Task item: Check every line of the entries that follow, and copy the ones containing "Results".

Provided records:
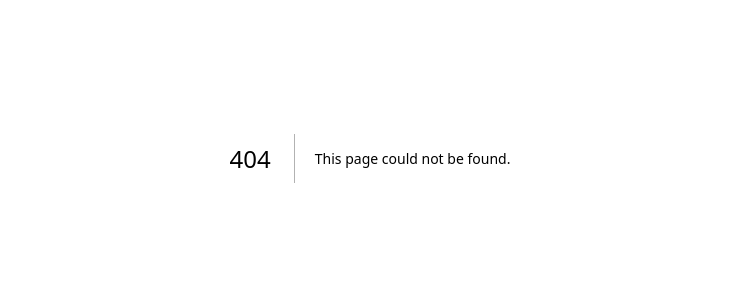
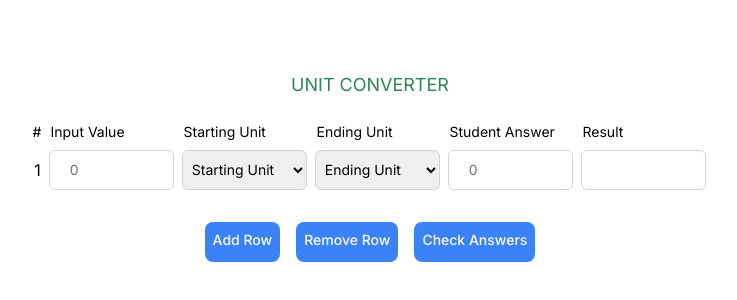
Before and after one commit to sjohnamson/unit-converter, a Next.js app: page /worksheet in a window 1280 px wide. Before the commit this address had no page. Shown: the part 242-542 px from the top of the page, without its empty margins (270-1007 px from the left). Built offline with nearby package versions, Linux system fonts and the light colour scheme.

Commit message:
Add home page and move worksheet to separate page

```diff
--- a/src/app/page.tsx
+++ b/src/app/page.tsx
@@ -1,119 +1,20 @@
-"use client";
+'use client';
 
-import React, { useState } from "react";
-import Inputs from "./ui/worksheet/inputs";
-import Dropdowns from "./ui/worksheet/dropdowns";
-import Results from "./ui/worksheet/results";
-import { temperatures, volumes } from "./lib/units";
-import CheckAnswerButton from "./ui/worksheet/buttons/check-answers";
-import AddRowButton from "./ui/worksheet/buttons/add-row";
-import RemoveRowButton from "./ui/worksheet/buttons/remove-row";
+import Link from 'next/link';
 
 export default function Home() {
-  const [questionsState, setQuestionsState] = useState([
-    {
-      inputValue: 0,
-      startingUnit: "Starting Unit",
-      endingUnit: "Ending Unit",
-      studentAnswer: 0,
-      isValid: true,
-      isCorrect: false,
-      buttonClicked: false,
-    },
-  ]);
-
-  const handleInputChange = (
-    rowIndex: number,
-    name: string,
-    value: string | number
-  ) => {
-    setQuestionsState((prevState) => {
-      const updatedQuestions = [...prevState];
-      updatedQuestions[rowIndex][name] = value;
-      return updatedQuestions;
-    });
-  };
-
   return (
-    <main className="flex flex-col min-h-screen items-center justify-center p-2 md:p-10">
-      <header className="text-green-700 text-lg p-2 md:p-5">
-        UNIT CONVERTER
+    <main className='flex flex-col min-h-screen items-center justify-center p-2 md:p-10'>
+      <header>
+        Welcome to The Unit Converter
       </header>
-      {questionsState.map(
-        (
-          {
-            isValid,
-            isCorrect,
-            buttonClicked,
-            inputValue,
-            startingUnit,
-            endingUnit,
-            studentAnswer,
-          },
-          rowIndex
-        ) => (
-          <div
-            key={rowIndex}
-            className="mt-2 flex flex-col items-center gap-1 md:mt-2 md:flex-row md:gap-2"
+          <Link
+            key='Converter'
+            href='/worksheet'
+            className='flex h-[48px] items-center justify-center gap-2 rounded-md bg-sky-100 p-2 text-sm font-medium hover:bg-sky-200 hover:text-blue-600 md:flex-none md:justify-start md:p-2 md:px-3'
           >
-            <div>{rowIndex + 1}</div>
-            {/* returns input fields for the basic question structure */}
-            <Inputs
-              label="Input Value"
-              name="inputValue"
-              placeholder="0"
-              value={inputValue}
-              onChange={(name, value) =>
-                handleInputChange(rowIndex, name, value)
-              }
-            />
-            <Dropdowns
-              label="Starting Unit"
-              name="startingUnit"
-              value={startingUnit}
-              onChange={(name, value) =>
-                handleInputChange(rowIndex, name, value)
-              }
-              options={["Starting Unit", ...temperatures, ...volumes]}
-            />
-            <Dropdowns
-              label="Ending Unit"
-              name="endingUnit"
-              value={endingUnit}
-              onChange={(name, value) =>
-                handleInputChange(rowIndex, name, value)
-              }
-              options={
-                startingUnit
-                  ? temperatures.includes(startingUnit)
-                    ? ["Ending Unit", ...temperatures]
-                    : ["Ending Unit", ...volumes]
-                  : ["Ending Unit"]
-              }
-            />
-            <Inputs
-              label="Student Answer"
-              name="studentAnswer"
-              placeholder="0"
-              value={studentAnswer}
-              onChange={(name, value) =>
-                handleInputChange(rowIndex, name, value)
-              }
-            />
-            {/* result is displayed after "check answers" button is clicked */}
-            <Results
-              isValid={isValid}
-              isCorrect={isCorrect}
-              buttonClicked={buttonClicked}
-            />
-          </div>
-        )
-      )}
-      <div className="mt-5 flex gap-2 md:mt-8 md:gap-4">
-        <AddRowButton setQuestionsState={setQuestionsState} />
-        <RemoveRowButton setQuestionsState={setQuestionsState} />
-        <CheckAnswerButton setQuestionsState={setQuestionsState} />
-      </div>
+            <p >Start Converting!</p>
+            </Link>
     </main>
   );
 }
--- a/src/app/ui/globals.css
+++ b/src/app/ui/globals.css
@@ -2,14 +2,9 @@
 @tailwind components;
 @tailwind utilities;
 
-:root {
-
-}
 
 @media (prefers-color-scheme: dark) {
-  :root {
 
-  }
 }
 
 body {
@@ -26,4 +21,16 @@ body {
   .text-balance {
     text-wrap: balance;
   }
+  header {
+    color: #2f855a;
+    font-size: 1.125rem;
+    padding:  1rem;
+  }
 }
+
+header {
+  color: 'green-700';
+  font-size: lg;
+  padding: 2;
+  md: p-5
+}
--- /dev/null
+++ b/src/app/worksheet/page.tsx
@@ -0,0 +1,142 @@
+'use client';
+
+import React, { useState } from "react";
+import Inputs from "../ui/worksheet/inputs";
+import Dropdowns from "../ui/worksheet/dropdowns";
+import Results from "../ui/worksheet/results";
+import { temperatures, volumes } from "../lib/units";
+import CheckAnswerButton from "../ui/worksheet/buttons/check-answers";
+import AddRowButton from "../ui/worksheet/buttons/add-row";
+import RemoveRowButton from "../ui/worksheet/buttons/remove-row";
+
+export default function Page() {
+  const [questionsState, setQuestionsState] = useState([
+    {
+      inputValue: 0,
+      startingUnit: "Starting Unit",
+      endingUnit: "Ending Unit",
+      studentAnswer: 0,
+      isValid: true,
+      isCorrect: false,
+      buttonClicked: false,
+    },
+  ]);
+
+  const handleInputChange = (
+    rowIndex: number,
+    name: string,
+    value: string | number
+  ) => {
+    setQuestionsState((prevState) => {
+      const updatedQuestions = [...prevState];
+      updatedQuestions[rowIndex][name] = value;
+      return updatedQuestions;
+    });
+  };
+
+  return (
+    <main className="flex flex-col min-h-screen items-center justify-center p-2 md:p-10">
+      <header>
+        UNIT CONVERTER
+      </header>
+      <div className="hidden md:flex md:items-center md:mt-2 md:flex-row md:gap-2">
+        <div className="peer block w-[10px] h-[20px] text-sm" >#</div>
+        <div className="peer block w-[125px] h-[20px] text-sm" >Input Value</div>
+        <div className="peer block w-[125px] h-[20px] text-sm" >Starting Unit</div>
+        <div className="peer block w-[125px] h-[20px] text-sm" >Ending Unit</div>
+        <div className="peer block w-[125px] h-[20px] text-sm" >Student Answer</div>
+        <div className="peer block w-[125px] h-[20px] text-sm" >Result</div>
+      </div>
+      {questionsState.map(
+        (
+          {
+            isValid,
+            isCorrect,
+            buttonClicked,
+            inputValue,
+            startingUnit,
+            endingUnit,
+            studentAnswer,
+          },
+          rowIndex
+        ) => (
+          <div
+            key={rowIndex}
+            className="mt-2 flex flex-col items-center gap-1 md:mt-2 md:flex-row md:gap-2"
+          >
+            <div>{rowIndex + 1}</div>
+            {/* returns input fields for the basic question structure */}
+            <div className="flex flex-row gap-1 md:flex-col md:gap-2">
+                <div className="text-sm w-[60px] md:hidden">Input Value</div>
+            <Inputs
+              label="Input Value"
+              name="inputValue"
+              placeholder="0"
+              value={inputValue}
+              onChange={(name, value) =>
+                handleInputChange(rowIndex, name, value)
+              }
+            />
+            </div>
+            <div className="flex flex-row gap-1 md:flex-col md:gap-2">
+                <div className="text-sm w-[60px] md:hidden">Starting Unit</div>
+            <Dropdowns
+              label="Starting Unit"
+              name="startingUnit"
+              value={startingUnit}
+              onChange={(name, value) =>
+                handleInputChange(rowIndex, name, value)
+              }
+              options={["Starting Unit", ...temperatures, ...volumes]}
+            />
+             </div>
+            <div className="flex flex-row gap-1 md:flex-col md:gap-2">
+                <div className="text-sm w-[60px] md:hidden">Ending Unit</div>
+            <Dropdowns
+              label="Ending Unit"
+              name="endingUnit"
+              value={endingUnit}
+              onChange={(name, value) =>
+                handleInputChange(rowIndex, name, value)
+              }
+              options={
+                startingUnit
+                  ? temperatures.includes(startingUnit)
+                    ? ["Ending Unit", ...temperatures]
+                    : ["Ending Unit", ...volumes]
+                  : ["Ending Unit"]
+              }
+            />
+             </div>
+            <div className="flex flex-row gap-1 md:flex-col md:gap-2">
+                <div className="text-sm w-[60px] md:hidden">Student Answer</div>
+            <Inputs
+              label="Student Answer"
+              name="studentAnswer"
+              placeholder="0"
+              value={studentAnswer}
+              onChange={(name, value) =>
+                handleInputChange(rowIndex, name, value)
+              }
+            />
+             </div>
+            {/* result is displayed after "check answers" button is clicked */}
+            <div className="flex flex-row gap-1 md:flex-col md:gap-2">
+                <div className="text-sm w-[60px] md:hidden">Result</div>
+            <Results
+              isValid={isValid}
+              isCorrect={isCorrect}
+              buttonClicked={buttonClicked}
+            />
+             </div>
+          </div>
+        )
+      )}
+      <div className="mt-5 flex gap-2 md:mt-8 md:gap-4">
+        <AddRowButton setQuestionsState={setQuestionsState} />
+        <RemoveRowButton setQuestionsState={setQuestionsState} />
+        <CheckAnswerButton setQuestionsState={setQuestionsState} />
+      </div>
+    </main>
+  );
+}
```
Also changed, not shown: package.json (+6 -5 lines), 1 other file (tests, documents, lock files or other folders).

Completed task:
-import Results from "./ui/worksheet/results";
-            <Results
+import Results from "../ui/worksheet/results";
+            <Results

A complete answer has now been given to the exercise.